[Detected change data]
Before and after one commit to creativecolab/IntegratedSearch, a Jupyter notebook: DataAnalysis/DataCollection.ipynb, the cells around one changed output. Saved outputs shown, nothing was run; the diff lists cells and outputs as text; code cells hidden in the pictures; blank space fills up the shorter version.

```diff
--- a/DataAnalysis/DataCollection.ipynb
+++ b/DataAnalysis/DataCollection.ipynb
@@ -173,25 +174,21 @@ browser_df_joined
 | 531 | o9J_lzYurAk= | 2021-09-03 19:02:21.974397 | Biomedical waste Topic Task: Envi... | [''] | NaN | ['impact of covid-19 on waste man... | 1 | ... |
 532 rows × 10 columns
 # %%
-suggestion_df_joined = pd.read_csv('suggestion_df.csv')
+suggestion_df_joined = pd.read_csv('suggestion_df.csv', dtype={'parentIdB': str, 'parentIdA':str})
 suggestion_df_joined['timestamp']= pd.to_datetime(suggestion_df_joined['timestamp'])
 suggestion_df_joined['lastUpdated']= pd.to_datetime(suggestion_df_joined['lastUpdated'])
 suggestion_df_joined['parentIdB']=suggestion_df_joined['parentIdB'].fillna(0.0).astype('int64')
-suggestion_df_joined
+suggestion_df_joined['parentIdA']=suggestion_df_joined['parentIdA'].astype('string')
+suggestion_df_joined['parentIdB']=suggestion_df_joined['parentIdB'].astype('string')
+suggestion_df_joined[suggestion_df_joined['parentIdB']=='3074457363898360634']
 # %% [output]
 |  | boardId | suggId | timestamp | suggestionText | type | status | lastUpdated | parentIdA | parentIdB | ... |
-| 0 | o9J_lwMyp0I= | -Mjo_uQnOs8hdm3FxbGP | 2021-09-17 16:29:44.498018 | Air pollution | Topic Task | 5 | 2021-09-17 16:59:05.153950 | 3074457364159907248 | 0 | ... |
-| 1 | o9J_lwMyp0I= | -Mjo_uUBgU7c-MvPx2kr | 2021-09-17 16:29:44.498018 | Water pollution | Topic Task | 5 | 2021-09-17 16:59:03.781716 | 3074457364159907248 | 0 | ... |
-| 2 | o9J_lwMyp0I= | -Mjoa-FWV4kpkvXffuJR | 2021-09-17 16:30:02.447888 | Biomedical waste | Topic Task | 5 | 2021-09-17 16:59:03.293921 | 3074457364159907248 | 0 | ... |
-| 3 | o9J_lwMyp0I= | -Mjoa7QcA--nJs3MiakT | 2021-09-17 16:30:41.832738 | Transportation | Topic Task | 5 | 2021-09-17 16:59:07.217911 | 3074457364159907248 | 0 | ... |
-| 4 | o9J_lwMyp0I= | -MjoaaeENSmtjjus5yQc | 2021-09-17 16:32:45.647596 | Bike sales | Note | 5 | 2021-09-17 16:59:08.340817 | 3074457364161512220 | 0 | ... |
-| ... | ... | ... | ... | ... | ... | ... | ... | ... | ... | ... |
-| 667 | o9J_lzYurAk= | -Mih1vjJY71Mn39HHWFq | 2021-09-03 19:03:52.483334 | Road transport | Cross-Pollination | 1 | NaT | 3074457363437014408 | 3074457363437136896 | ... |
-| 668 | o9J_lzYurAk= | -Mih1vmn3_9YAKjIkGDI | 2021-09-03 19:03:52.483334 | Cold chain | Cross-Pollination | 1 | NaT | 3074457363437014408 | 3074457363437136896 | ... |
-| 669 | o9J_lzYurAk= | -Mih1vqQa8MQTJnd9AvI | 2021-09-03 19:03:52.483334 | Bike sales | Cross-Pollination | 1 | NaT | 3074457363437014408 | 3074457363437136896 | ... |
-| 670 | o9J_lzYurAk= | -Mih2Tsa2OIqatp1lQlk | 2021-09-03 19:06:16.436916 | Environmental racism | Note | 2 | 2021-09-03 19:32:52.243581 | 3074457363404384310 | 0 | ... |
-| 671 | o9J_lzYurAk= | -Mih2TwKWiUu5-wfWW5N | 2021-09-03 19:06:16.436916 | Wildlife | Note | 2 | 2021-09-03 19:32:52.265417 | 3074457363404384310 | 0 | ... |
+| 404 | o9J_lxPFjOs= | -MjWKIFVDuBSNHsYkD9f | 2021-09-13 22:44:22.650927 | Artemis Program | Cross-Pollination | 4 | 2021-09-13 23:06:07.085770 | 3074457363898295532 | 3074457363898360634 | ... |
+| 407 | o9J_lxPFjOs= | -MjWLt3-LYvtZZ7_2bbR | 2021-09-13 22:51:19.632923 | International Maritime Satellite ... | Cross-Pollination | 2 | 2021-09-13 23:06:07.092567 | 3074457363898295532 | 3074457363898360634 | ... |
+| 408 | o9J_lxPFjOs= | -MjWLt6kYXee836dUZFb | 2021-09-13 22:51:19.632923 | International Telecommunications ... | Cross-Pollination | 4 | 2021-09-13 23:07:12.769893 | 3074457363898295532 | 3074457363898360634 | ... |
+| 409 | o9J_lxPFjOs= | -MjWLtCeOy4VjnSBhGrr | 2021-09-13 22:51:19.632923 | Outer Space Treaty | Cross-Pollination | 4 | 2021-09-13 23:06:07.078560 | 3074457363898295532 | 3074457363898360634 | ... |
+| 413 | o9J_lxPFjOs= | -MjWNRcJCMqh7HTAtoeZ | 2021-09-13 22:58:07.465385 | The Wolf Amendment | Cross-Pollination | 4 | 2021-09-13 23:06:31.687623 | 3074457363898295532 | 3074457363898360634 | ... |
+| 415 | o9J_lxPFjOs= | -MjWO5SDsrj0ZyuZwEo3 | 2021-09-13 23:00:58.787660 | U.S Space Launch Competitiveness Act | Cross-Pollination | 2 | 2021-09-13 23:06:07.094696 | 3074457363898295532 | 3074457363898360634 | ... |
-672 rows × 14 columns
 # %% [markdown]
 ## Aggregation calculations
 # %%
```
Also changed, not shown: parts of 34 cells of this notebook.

EXERCISE PROMPT —
Once you have read the records, write every one of them out again exactly.

ANSWER SPACE —
Before and after one commit to creativecolab/IntegratedSearch, a Jupyter notebook: DataAnalysis/DataCollection.ipynb, the cells around one changed output. Saved outputs shown, nothing was run; the diff lists cells and outputs as text; code cells hidden in the pictures; blank space fills up the shorter version.

```diff
--- a/DataAnalysis/DataCollection.ipynb
+++ b/DataAnalysis/DataCollection.ipynb
@@ -173,25 +174,21 @@ browser_df_joined
 | 531 | o9J_lzYurAk= | 2021-09-03 19:02:21.974397 | Biomedical waste Topic Task: Envi... | [''] | NaN | ['impact of covid-19 on waste man... | 1 | ... |
 532 rows × 10 columns
 # %%
-suggestion_df_joined = pd.read_csv('suggestion_df.csv')
+suggestion_df_joined = pd.read_csv('suggestion_df.csv', dtype={'parentIdB': str, 'parentIdA':str})
 suggestion_df_joined['timestamp']= pd.to_datetime(suggestion_df_joined['timestamp'])
 suggestion_df_joined['lastUpdated']= pd.to_datetime(suggestion_df_joined['lastUpdated'])
 suggestion_df_joined['parentIdB']=suggestion_df_joined['parentIdB'].fillna(0.0).astype('int64')
-suggestion_df_joined
+suggestion_df_joined['parentIdA']=suggestion_df_joined['parentIdA'].astype('string')
+suggestion_df_joined['parentIdB']=suggestion_df_joined['parentIdB'].astype('string')
+suggestion_df_joined[suggestion_df_joined['parentIdB']=='3074457363898360634']
 # %% [output]
 |  | boardId | suggId | timestamp | suggestionText | type | status | lastUpdated | parentIdA | parentIdB | ... |
-| 0 | o9J_lwMyp0I= | -Mjo_uQnOs8hdm3FxbGP | 2021-09-17 16:29:44.498018 | Air pollution | Topic Task | 5 | 2021-09-17 16:59:05.153950 | 3074457364159907248 | 0 | ... |
-| 1 | o9J_lwMyp0I= | -Mjo_uUBgU7c-MvPx2kr | 2021-09-17 16:29:44.498018 | Water pollution | Topic Task | 5 | 2021-09-17 16:59:03.781716 | 3074457364159907248 | 0 | ... |
-| 2 | o9J_lwMyp0I= | -Mjoa-FWV4kpkvXffuJR | 2021-09-17 16:30:02.447888 | Biomedical waste | Topic Task | 5 | 2021-09-17 16:59:03.293921 | 3074457364159907248 | 0 | ... |
-| 3 | o9J_lwMyp0I= | -Mjoa7QcA--nJs3MiakT | 2021-09-17 16:30:41.832738 | Transportation | Topic Task | 5 | 2021-09-17 16:59:07.217911 | 3074457364159907248 | 0 | ... |
-| 4 | o9J_lwMyp0I= | -MjoaaeENSmtjjus5yQc | 2021-09-17 16:32:45.647596 | Bike sales | Note | 5 | 2021-09-17 16:59:08.340817 | 3074457364161512220 | 0 | ... |
-| ... | ... | ... | ... | ... | ... | ... | ... | ... | ... | ... |
-| 667 | o9J_lzYurAk= | -Mih1vjJY71Mn39HHWFq | 2021-09-03 19:03:52.483334 | Road transport | Cross-Pollination | 1 | NaT | 3074457363437014408 | 3074457363437136896 | ... |
-| 668 | o9J_lzYurAk= | -Mih1vmn3_9YAKjIkGDI | 2021-09-03 19:03:52.483334 | Cold chain | Cross-Pollination | 1 | NaT | 3074457363437014408 | 3074457363437136896 | ... |
-| 669 | o9J_lzYurAk= | -Mih1vqQa8MQTJnd9AvI | 2021-09-03 19:03:52.483334 | Bike sales | Cross-Pollination | 1 | NaT | 3074457363437014408 | 3074457363437136896 | ... |
-| 670 | o9J_lzYurAk= | -Mih2Tsa2OIqatp1lQlk | 2021-09-03 19:06:16.436916 | Environmental racism | Note | 2 | 2021-09-03 19:32:52.243581 | 3074457363404384310 | 0 | ... |
-| 671 | o9J_lzYurAk= | -Mih2TwKWiUu5-wfWW5N | 2021-09-03 19:06:16.436916 | Wildlife | Note | 2 | 2021-09-03 19:32:52.265417 | 3074457363404384310 | 0 | ... |
+| 404 | o9J_lxPFjOs= | -MjWKIFVDuBSNHsYkD9f | 2021-09-13 22:44:22.650927 | Artemis Program | Cross-Pollination | 4 | 2021-09-13 23:06:07.085770 | 3074457363898295532 | 3074457363898360634 | ... |
+| 407 | o9J_lxPFjOs= | -MjWLt3-LYvtZZ7_2bbR | 2021-09-13 22:51:19.632923 | International Maritime Satellite ... | Cross-Pollination | 2 | 2021-09-13 23:06:07.092567 | 3074457363898295532 | 3074457363898360634 | ... |
+| 408 | o9J_lxPFjOs= | -MjWLt6kYXee836dUZFb | 2021-09-13 22:51:19.632923 | International Telecommunications ... | Cross-Pollination | 4 | 2021-09-13 23:07:12.769893 | 3074457363898295532 | 3074457363898360634 | ... |
+| 409 | o9J_lxPFjOs= | -MjWLtCeOy4VjnSBhGrr | 2021-09-13 22:51:19.632923 | Outer Space Treaty | Cross-Pollination | 4 | 2021-09-13 23:06:07.078560 | 3074457363898295532 | 3074457363898360634 | ... |
+| 413 | o9J_lxPFjOs= | -MjWNRcJCMqh7HTAtoeZ | 2021-09-13 22:58:07.465385 | The Wolf Amendment | Cross-Pollination | 4 | 2021-09-13 23:06:31.687623 | 3074457363898295532 | 3074457363898360634 | ... |
+| 415 | o9J_lxPFjOs= | -MjWO5SDsrj0ZyuZwEo3 | 2021-09-13 23:00:58.787660 | U.S Space Launch Competitiveness Act | Cross-Pollination | 2 | 2021-09-13 23:06:07.094696 | 3074457363898295532 | 3074457363898360634 | ... |
-672 rows × 14 columns
 # %% [markdown]
 ## Aggregation calculations
 # %%
```
Also changed, not shown: parts of 34 cells of this notebook.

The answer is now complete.